ABACA, or Abaka, a native name for the plant Musa textilis, which produces the fibre called Manila Hemp (q.v.).Abacus (Gr. ἄβαξ, a slab; Fr. abaque, tailloir), in architecture, the upper member of the capital of a column. Its chief function is to provide a larger supporting surface for the architrave or arch it has to carry. In the Greek Doric order the abacus is a plain square slab. In the Roman and Renaissance Doric orders it is crowned by a moulding. In the Archaic-Greek Ionic order, owing to the greater width of the capital, the abacus is rectangular in plan, and consists of a carved ovolo moulding. In later examples the abacus is square, except where there are angle volutes, when it is slightly curved over the same. In the Roman and Renaissance Ionic capital, the abacus is square with a fillet on the top of an ogee moulding, but curved over angle volutes. In the Greek Corinthian order the abacus is moulded, its sides are concave and its angles canted (except in one or two exceptional Greek capitals, where it is brought to a sharp angle); and the same shape is adopted in the Roman and Renaissance Corinthian and Composite capitals, in some cases with the ovolo moulding carved.

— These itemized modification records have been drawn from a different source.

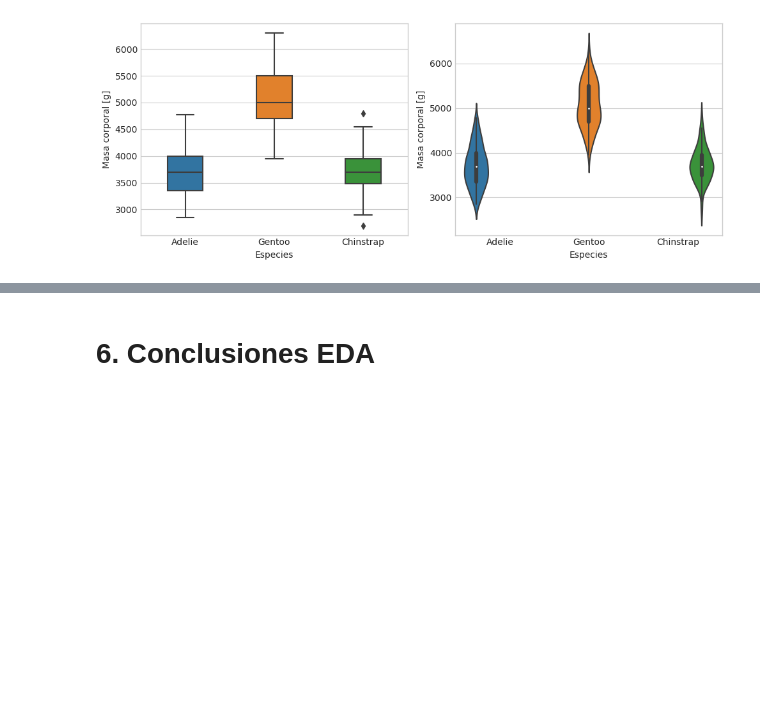
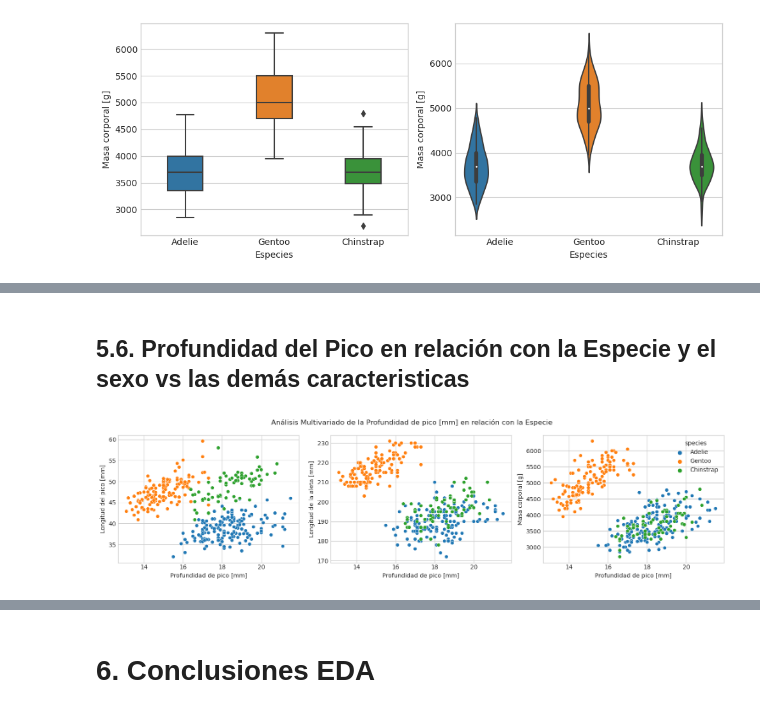
Before and after one commit to JoePortilla/PalmerPenguins-EDA, a Jupyter notebook: PalmerPenguins-EDA.ipynb, the cells around one changed output, grey strips where cells are left out. Cells and saved outputs as stored; diff of their text form; code cells hidden in the pictures; blank space fills up the shorter version.

```diff
--- a/PalmerPenguins-EDA.ipynb
+++ b/PalmerPenguins-EDA.ipynb
@@ -523,0 +639,36 @@ plt.tight_layout()
+# %% [markdown]
+## 5.6. Profundidad del Pico en relación con la Especie y el sexo vs las demás caracteristicas
+# %%
+hue = 'species'
+bl = 'bill_length_mm'; bl_ = 'Longitud del pico [mm]'
+bd = 'bill_depth_mm'; bd_ = 'Profundidad de pico [mm]'
+fl = 'flipper_length_mm'; fl_ = 'Longitud de la aleta [mm]'
+bm = 'body_mass_g'; bm_ = 'Masa corporal [g]'
+
+var1 = bl; var1_ = bl_
+var = bd; var_ = bd_
+var2 = fl; var2_ = fl_
+var3 = bm; var3_ = bm_
+
+# Ajustes de la figura de Matplotlib
+fig, ax = plt.subplots(nrows=1, ncols=3, figsize=(15, 4), sharex=True)
+
+sns.scatterplot(data=df, x=var, y=var1, ax=ax[0], hue=hue)
+ax[0].set_xlabel(var_)
+ax[0].set_ylabel(var1_)
+ax[0].get_legend().remove()
+
+sns.scatterplot(data=df, x=var, y=var2, ax=ax[1], hue=hue)
+ax[1].set_xlabel(var_)
+ax[1].set_ylabel(var2_)
+ax[1].get_legend().remove()
+
+sns.scatterplot(data=df, x=var, y=var3, ax=ax[2], hue=hue)
+ax[2].set_xlabel(var_)
+ax[2].set_ylabel(var3_)
+
+fig.suptitle(f'Análisis Multivariado de la {var_} en relación con la Especie')
+
+plt.tight_layout()
+# %% [output]
+[figure, added]
```
Also changed, not shown: parts of 18 cells of this notebook.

In Romanesque architecture the abacus is square with the lower edge splayed off and moulded or carved, and the same was retained in France during the medieval period; but in England, Abaciscus, is applied in architecture to the chequers or squares of a tessellated pavement. "Abacus" is also the name of an instrument employed by the ancients for arithmetical calculations; pebbles, bits of bone or coins being used as counters. Fig. 1 shows a Roman abacus taken